Considerable research has demonstrated that workplace rudeness can have a variety of negative consequences. However, although research has examined the impact of patient aggression, no research has examined patient or client rudeness towards those who work in mental health roles. The present study investigated the nature of client rudeness, how mental health workers respond and the coping strategies used. Eighteen participants from a range of mental health roles and experience levels participated in semi-structured interviews based on their experience of client rudeness. Thematic analysis revealed that participants experienced a variety of client behaviours they classified as rude, the majority of which were verbal. Reasons for rudeness included the client’s personal history, mood, and mental health, and as such rudeness was conceptualised as simply a part of the job. Client rudeness was found to have both negative and positive outcomes on a range of areas including work and client relationships.
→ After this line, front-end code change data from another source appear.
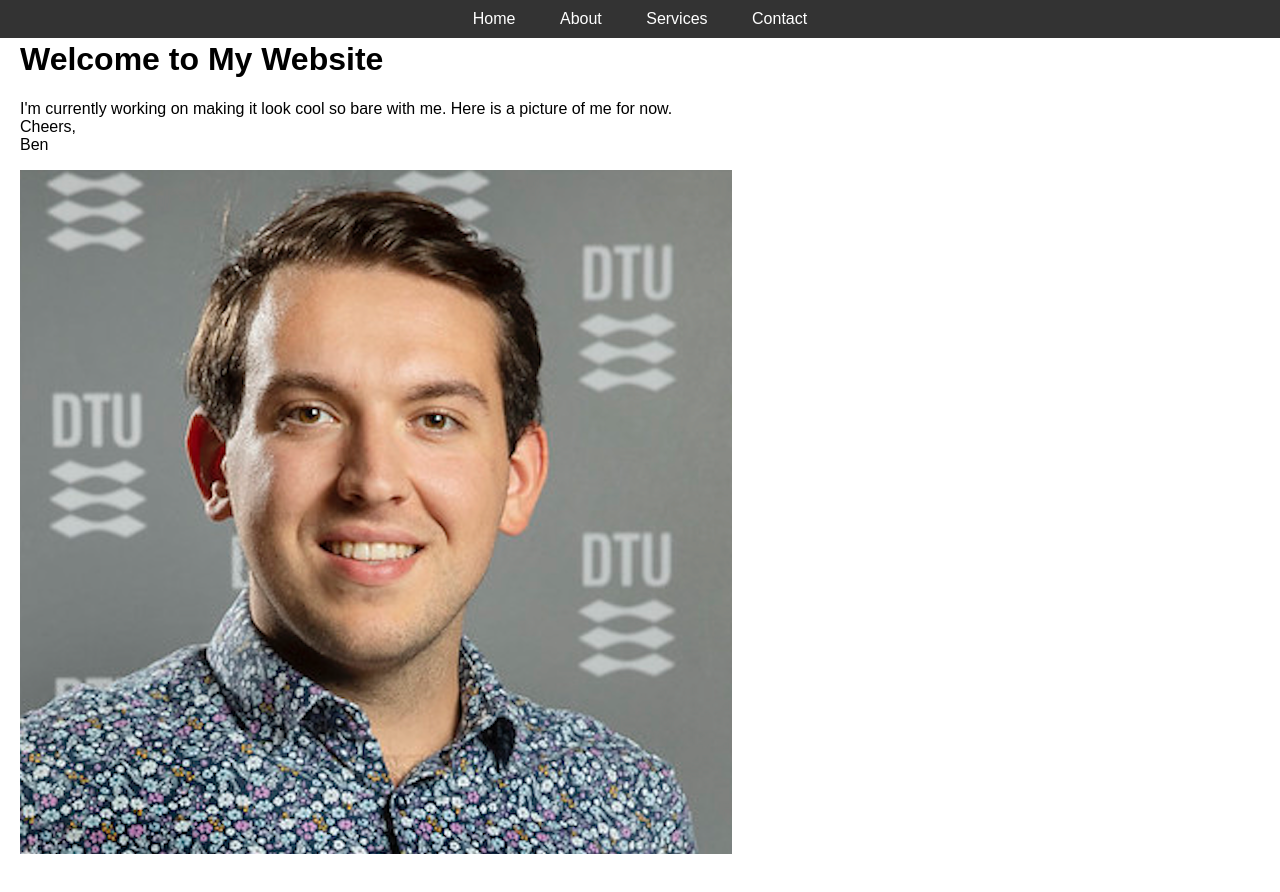
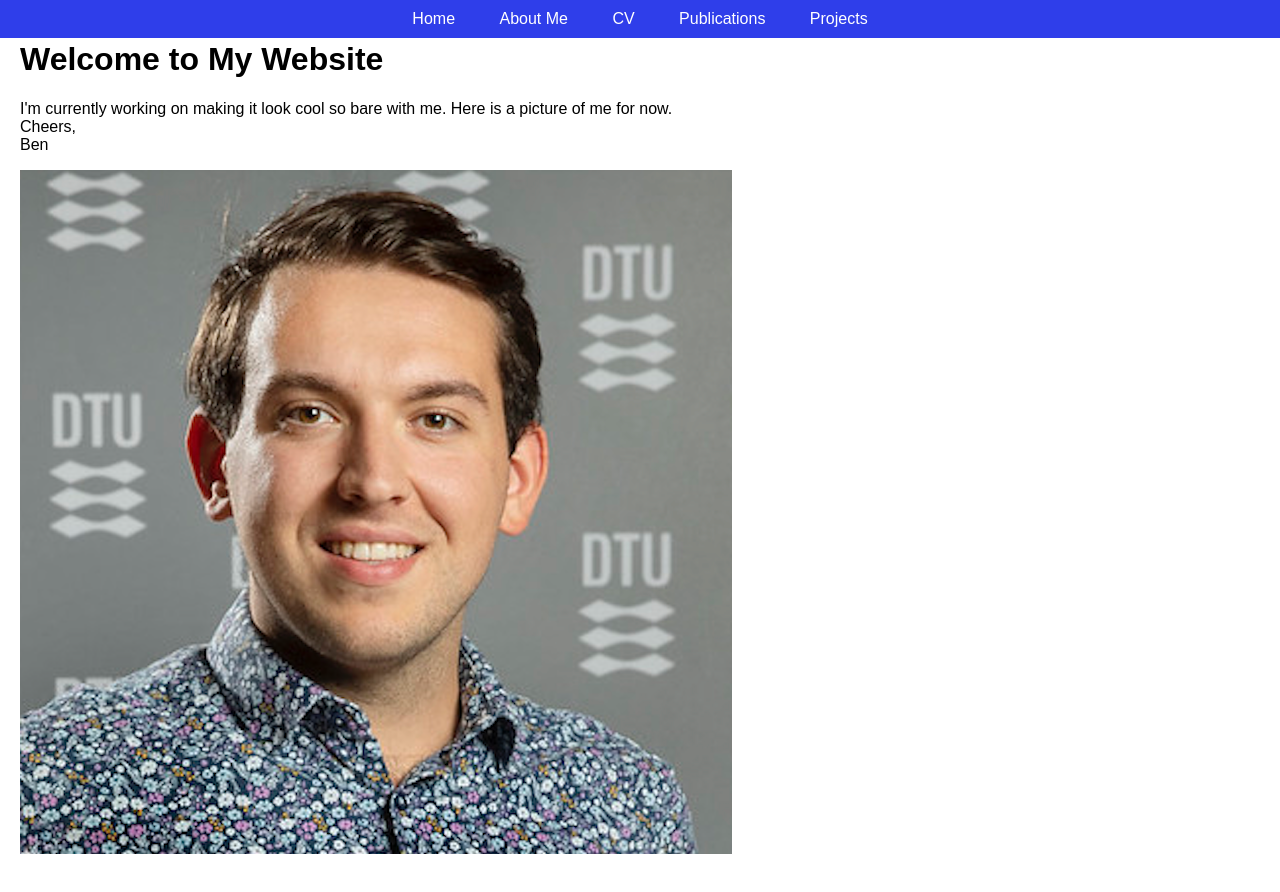
Before and after one commit to bewcro/bewcro.github.io, a plain HTML site: page index.html in a window 1280 px wide. Shown: the top 892 px of the page. Drawn offline with Linux system fonts and the light colour scheme.

Commit message:
Update index.html

```diff
--- a/index.html
+++ b/index.html
@@ -12,7 +12,7 @@
 
         /* Define the header styles */
         header {
-            background-color: #333;
+            background-color: #2f3eea;
             color: #fff;
             padding: 10px 0;
             position: fixed; /* Fix the header at the top */
@@ -44,9 +44,10 @@
     <header>
         <nav>
             <a href="#">Home</a>
-            <a href="#">About</a>
-            <a href="#">Services</a>
-            <a href="#">Contact</a>
+            <a href="#">About Me</a>
+            <a href="#">CV</a>
+            <a href="#">Publications</a>
+            <a href="#">Projects</a>
         </nav>
     </header>
 
```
Participants identified supervisors and colleagues as key sources of support for coping with rudeness. These findings suggest that rudeness is “part and parcel” of a mental health practitioner’s role. Supervisor support and further training are recommended to help practitioners deal with rudeness in practice.
- PATIENT AGGRESSION
- WORKPLACE INCIVILITY